I tinker in many things, I love making things, big or small, some times it ends up being pretty decent and I actually follow through. More often than I like though, the ideas are too grande (or too wild/loose) for me to follow through, and I end up dropping them, not because I can’t do it (I’m a quick study, and I love playing with new technology to achieve what I set out to do), but because of time constraints. One of my proudest projects is trotting along by it self pretty much right now, it’s not a profitable project, but it’s one I am proud to show off (and that counts for a lot in my opinion, one should take pride in ones work). The project I speak of is called RSTT and is aimed at a very specialized part of the MMORPG RuneScape by Jagex Ltd. over in the UK, and I’d like to talk a little about what I did, and how it’s built up.
The second iterationAfter returning from RuneFest, with some feedback from Jagex employees to work off, and my own set of ideas to top it all of, I set to work on a new code base, a complete rewrite with the user interaction more in mind than the sheer “power” of my tools. It took a long time, much longer than I had anticipated, but I eventually finished the new code, which was my first foray into a properly structured code that I was pleased with and would happily show users (of course I didn’t, for security sake I didn’t feel comfortable with an open code base). I was now averaging about 40 unique users per day, with around 100 page views total, doesn’t sound that impressive really, but for a pet project intended only for a handful of people at first, it was enough to make me happily working on it. It was around this time I started feeling confident with WordPress (one might even say I’m a bit too confident with it at times), and decided the next iteration would be built on top of this. [caption id="attachment_307" align="alignnone" width="550"] The Puzzle Solver[/caption]
Enter WordPressI’ve built a fair few sites in WordPress for various clients, more than I can count, many with very specific requirements (and some with really awesome plugins I’ve had the pleasure of writing from scratch for their site only), and I thus felt confident enough to build RSTT on WordPress this time. There are clear benefits to using WordPress, I’d not have to worry about the user system my self, all users are subscribers to the site, I can easily translate it using awesome features such as WPML or any other language plugin. There are plugins! The best thing about it all, allowing me to add and remove functionality at a whim depending on needs. I got my buddy down in Australia, Steve, who’s a wizard with Photoshop to whip me up a sexy looking theme, and I set to work, getting some added inspiration by the knowledge that I would be linked to in the most popular toolkit client for RuneScape, SwiftKit. This is where things get interesting, my site features maps of each specific location you can go to (including a map converter, which converts the in-game coordinate system to lat and long addresses for use in Google Maps, which I’ve hooked up with my own custom map of the game world).
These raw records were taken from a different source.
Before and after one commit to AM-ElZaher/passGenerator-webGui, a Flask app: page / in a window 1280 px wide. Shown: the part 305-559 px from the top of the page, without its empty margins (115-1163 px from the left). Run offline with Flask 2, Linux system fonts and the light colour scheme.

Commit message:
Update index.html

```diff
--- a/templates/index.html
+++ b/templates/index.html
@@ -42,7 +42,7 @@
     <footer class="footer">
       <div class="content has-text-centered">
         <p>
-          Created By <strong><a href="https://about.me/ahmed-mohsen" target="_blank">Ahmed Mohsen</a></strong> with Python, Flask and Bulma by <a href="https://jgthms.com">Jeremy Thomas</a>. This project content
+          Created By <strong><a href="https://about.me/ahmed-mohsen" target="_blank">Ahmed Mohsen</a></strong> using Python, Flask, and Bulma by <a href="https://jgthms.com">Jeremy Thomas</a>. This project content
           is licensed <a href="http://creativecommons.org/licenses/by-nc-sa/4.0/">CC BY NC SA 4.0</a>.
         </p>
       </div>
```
The features in WordPressI added everything in an orderly fashion on the WordPress version, a custom theme (from scratch, not a child theme), and all the bells and whistles done properly. I pride my self in making well written, easy to maintain code, and following the WordPress standardization for coding as described in the contributor handbook.
User accountsAllow users to log in and track their progression and accumulated wealth,, this also allows you to share your progression with friends through your profile page This was achieved using the author template in WordPress, but I rewrote the slug used to access author pages, from /author/ to /user/
The cluesThe data you look up are clues, I used a Custom Post Type (CPT) for these, which allowed me to make categories (taxonomies) to separate the different types of clues. I could have achieved this by just using posts, but I felt this was a much cleaner approach as I have editors helping me flesh out content and making the experience better for the users and this was thus an easier approach than teaching them how to use hierarchy categories.
Clue locationsI use Google Maps for the in-game map, this is a feature I was very happy when I managed to wrangle into submission as it allowed me to load the map in chunks, which helps on load times for people on slower connections. These are filled in using a custom meta value for everything in the Clue CPT, where the user fills in the RuneScape specific coordinates which is then translated into something usable by the system later on.
TrackingNormally I would only track a clue when a logged in user clicked a track button, but I discovered very few users actually remembered to click the button (and a lot didn’t even sign up), to remedy this, automated clue tracking was introduced with the WordPress release. This means even users coming in to only view the result of a single clue gets “tracked” (In this privacy infused day and age, no personal identification is collected for this, if they aren’t logged in this is all registered to user ID 0, which doesn’t exist, and is purely for statistical purpose, if they are signed in, it’s stored to their user ID.
Plugins and extensionsAs mentioned earlier, the main benefit of WordPress is the plugins system made available to me, it saved me a lot of time, and the site utilizes the following plugins;
- jQuery Colorbox for opening images in a pretty colorbox to view details
- Usernoise to handle user feedback and suggestions
- W3 Total Cache Handles all my cache needs, minifies code, and also implements my CDN instance
- WordPress SEO The yoast SEO plugin, because I like my google, and I would love to make it even better